With theme of "The Necklace" being that one should be content with one's self and one's existence, how do characters contribute to this theme?
(I'm writing a literary analysis paper of theme and how the element of characterization contributes to this theme.)
In light of this theme, Mr Loisel is the anthithesis of his wife. In literature, he would be called a character foil, in that his qualities, being the opposite, highlight his wife's by sheer contrast. Mr Loisel seems to be the good-natured hubby type at the beck and call of his demanding and frustrated wife. The reader can hardly keep from "picking sides" and sympathising with Mr Loisel from the very start. In the same respect, one is less sympathetic towards Mrs Loisel's plight because of her hen-pecking, narcissist and fussy nature.

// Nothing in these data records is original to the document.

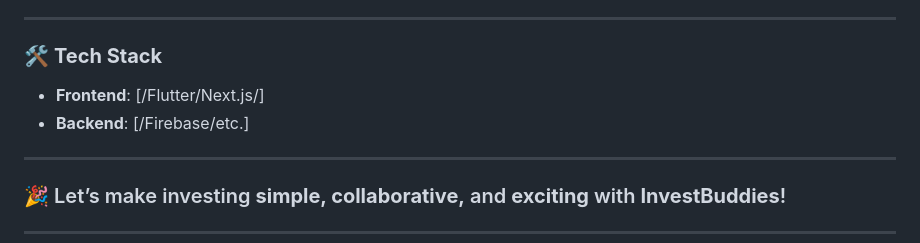
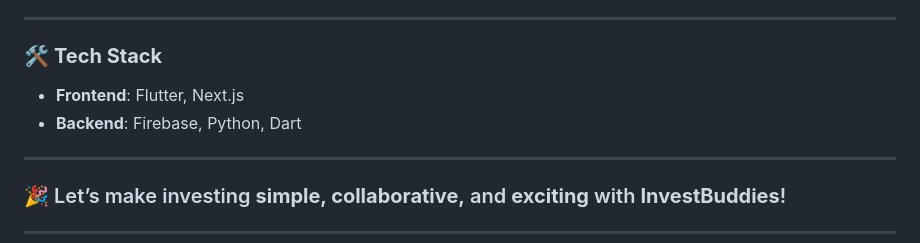
Before and after one commit to chetanr25/InvestBuddies, a Markdown page: README.md, the part around the change. Drawn GitHub-style.

```diff
--- a/README.md
+++ b/README.md
@@ -90,8 +90,8 @@ By combining **practical learning**, **gamified education**, and a **user-friend
 ---
 
 ### 🛠️ **Tech Stack**
-- **Frontend**: [/Flutter/Next.js/]
-- **Backend**: [/Firebase/etc.]
+- **Frontend**: Flutter, Next.js
+- **Backend**: Firebase, Python, Dart
 
 ---
 
```
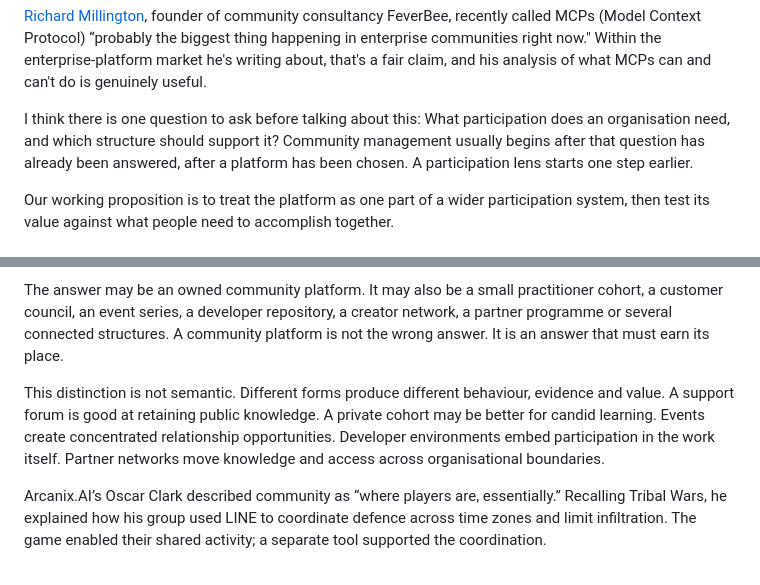
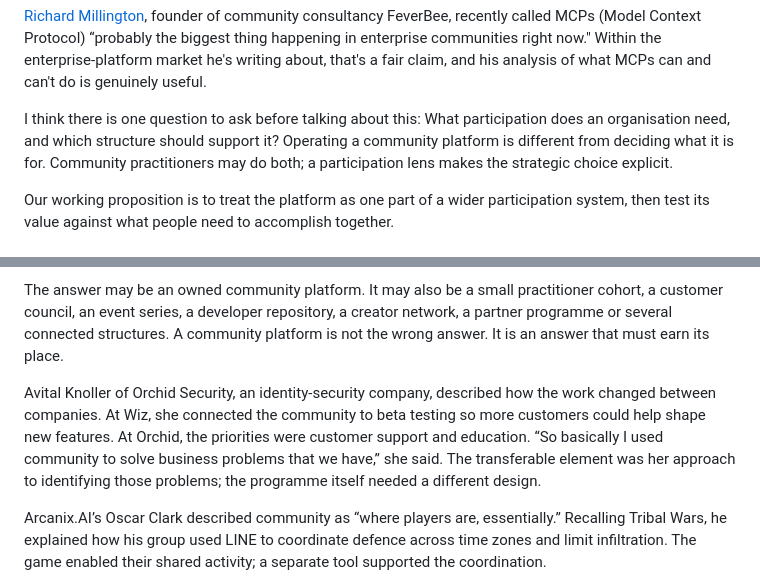
Before and after one commit to detherionx/communitygeeks, a Markdown page: content/public-thinking/community-management-participation-strategy.md, 2 parts joined by grey strips. GitHub-like rendering.

Commit message:
Add Avital Knoller example and clarify participation strategy

```diff
--- a/content/public-thinking/community-management-participation-strategy.md
+++ b/content/public-thinking/community-management-participation-strategy.md
@@ -21,7 +21,7 @@ journal: {"headline":"PARTICIPATION","sketch":"cookie-jar","lines":["the platfor
 
 [Richard Millington](https://mailchi.mp/feverbee/mcps2026-3575944), founder of community consultancy FeverBee, recently called MCPs (Model Context Protocol) “probably the biggest thing happening in enterprise communities right now." Within the enterprise-platform market he's writing about, that's a fair claim, and his analysis of what MCPs can and can't do is genuinely useful.
 
-I think there is one question to ask before talking about this: What participation does an organisation need, and which structure should support it? Community management usually begins after that question has already been answered, after a platform has been chosen. A participation lens starts one step earlier.
+I think there is one question to ask before talking about this: What participation does an organisation need, and which structure should support it? Operating a community platform is different from deciding what it is for. Community practitioners may do both; a participation lens makes the strategic choice explicit.
 
 Our working proposition is to treat the platform as one part of a wider participation system, then test its value against what people need to accomplish together.
 
@@ -47,7 +47,7 @@ The participation-first approach proposed here asks what people want and need to
 
 The answer may be an owned community platform. It may also be a small practitioner cohort, a customer council, an event series, a developer repository, a creator network, a partner programme or several connected structures. A community platform is not the wrong answer. It is an answer that must earn its place.
 
-This distinction is not semantic. Different forms produce different behaviour, evidence and value. A support forum is good at retaining public knowledge. A private cohort may be better for candid learning. Events create concentrated relationship opportunities. Developer environments embed participation in the work itself. Partner networks move knowledge and access across organisational boundaries.
+Avital Knoller of Orchid Security, an identity-security company, described how the work changed between companies. At Wiz, she connected the community to beta testing so more customers could help shape new features. At Orchid, the priorities were customer support and education. “So basically I used community to solve business problems that we have,” she said. The transferable element was her approach to identifying those problems; the programme itself needed a different design.
 
 Arcanix.AI’s Oscar Clark described community as “where players are, essentially.” Recalling Tribal Wars, he explained how his group used LINE to coordinate defence across time zones and limit infiltration. The game enabled their shared activity; a separate tool supported the coordination.
 
```
Also changed, not shown: content/public-thinking/community-management-partizipationsstrategie.md (+2 -2 lines).
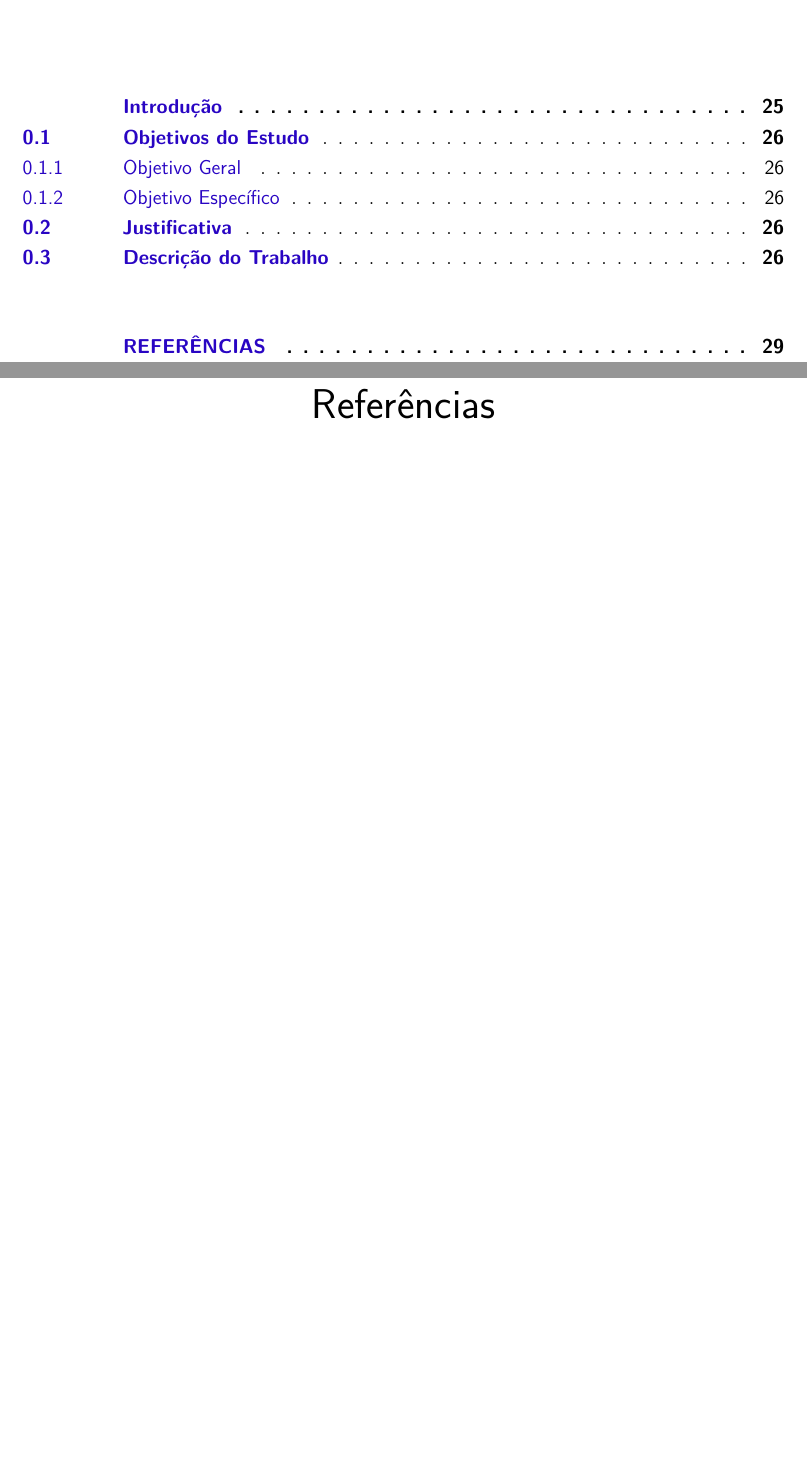
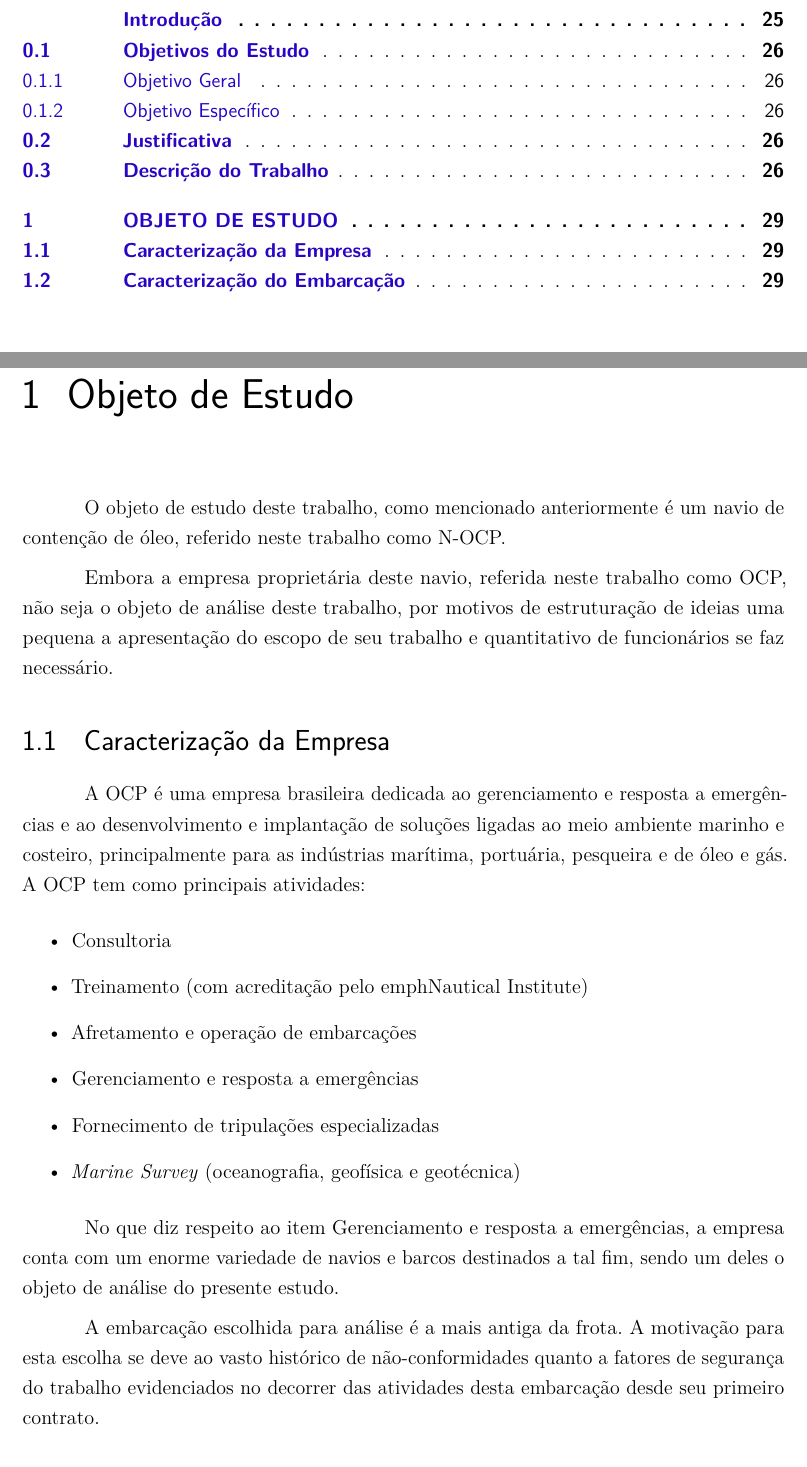
Before and after one commit to hmageste/Monografia_ST, a LaTeX thesis (main.tex, which reads include/2-studysubject.tex): two parts of pages 25 and 31 of 31 before the commit and two parts of pages 25 and 31 of 33 after it, joined at a grey line, cut so that both start at the same text, the shorter picture padded with empty space. Compiled offline with pdfLaTeX.

Commit message:
Include chapter two: Objeto de Estudo

```diff
--- /dev/null
+++ b/include/2-studysubject.tex
@@ -0,0 +1,22 @@
+\chapter{Objeto de Estudo}
+O objeto de estudo deste trabalho, como mencionado anteriormente é um navio de contenção de óleo, referido neste trabalho como N-OCP.
+
+Embora a empresa proprietária deste navio, referida neste trabalho como OCP, não seja o objeto de análise deste trabalho, por motivos de estruturação de ideias uma pequena a apresentação do escopo de seu trabalho e quantitativo de funcionários se faz necessário.
+
+\section{Caracterização da Empresa}
+A OCP é uma empresa brasileira dedicada ao gerenciamento e resposta a emergências e ao desenvolvimento e implantação de soluções ligadas ao meio ambiente marinho e costeiro, principalmente para as indústrias marítima, portuária, pesqueira e de óleo e gás.
+A OCP tem como principais atividades:
+\begin{itemize}
+\item Consultoria
+\item Treinamento (com acreditação pelo emph{Nautical Institute})
+\item Afretamento e operação de embarcações
+\item Gerenciamento e resposta a emergências
+\item Fornecimento de tripulações especializadas
+\item \emph{Marine Survey} (oceanografia, geofísica e geotécnica)
+\end{itemize}
+
+No que diz respeito ao item Gerenciamento e resposta a emergências, a empresa conta com um enorme variedade de navios e barcos destinados a tal fim, sendo um deles o objeto de análise do presente estudo.
+
+A embarcação escolhida para análise é a mais antiga da frota. A motivação para esta escolha se deve ao vasto histórico de não-conformidades quanto a fatores de segurança do trabalho evidenciados no decorrer das atividades desta embarcação desde seu primeiro contrato.
+
+\section{Caracterização do Embarcação}
--- a/main.tex
+++ b/main.tex
@@ -99,7 +99,7 @@ em Engenharia de Segurança do Trabalho}
 \textual
 
 \include{include/1-introduction}
-
+\include{include/2-studysubject}
 %\part{Resultados}
 
 \phantompart % Finaliza a parte no bookmark do PDF para que se inicie o bookmark na raiz e adiciona espaço de parte no Sumário
```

Ironically, it was Mr Loisel's suggestion (to lie by saying that the necklace was being fixed instead of being lost) which led to his wife's years of toil and torment. If he had been more "up front" and truer to his character profile (He was not pretentious and didn't "put on" airs before society.), the Loisels would have led a more normal life. So in a way, Mrs Loisel's bad influence rubbed off onto her husband, who in turn gave her back some bad advice of the same sauce!
Because Guy de Maupassant focuses his moral truth around Mathilde Loisel, her character and her interaction with other characters is of paramount importance to the development of theme. So, in order for her character to seem utterly selfish and materialistic, the other characters act as foils to Madame Loisel.
For instance, when she complains that she has no gown to wear to the ball for which her husband has so proudly handed her, he offers little resistance. And, although he has saved money for a new rifle, M. Loisel unselfishly gives her his savings for a new dress. When she tragically loses what she believes is a diamond necklace that she has borrowed from an old school friend, M. Loisel compassionately searches with her for this necklace; moreover he makes all the sacrifices in his life necessary for the replacement of the necklace, working extra hours, denying himself any luxuries. Nor does he question his wife if Mme Forestier's necklace was truly real or ask her why she has not told Mme Forestier of the loss.
Also contributing to the delusion of Mme. Loisel that the borrowed necklace is real is the fact that Mme. Forestier has not called upon Mme. Loisel and informed her that the necklace she has returned is not the same as the one lent to her. Perhaps because it is in the original case Mme. Forestier has not examined it. Nevertheless, her coldness and reproachfulness also contribute to the belief of Mme Loisel that she must work until she pays for the lost "diamond" necklace.
Madame Loisel is beautiful but she is not content beauty but not reality (or truth) of beauty.Pretty and Charming but is unhappy with her life and believes that she deserves more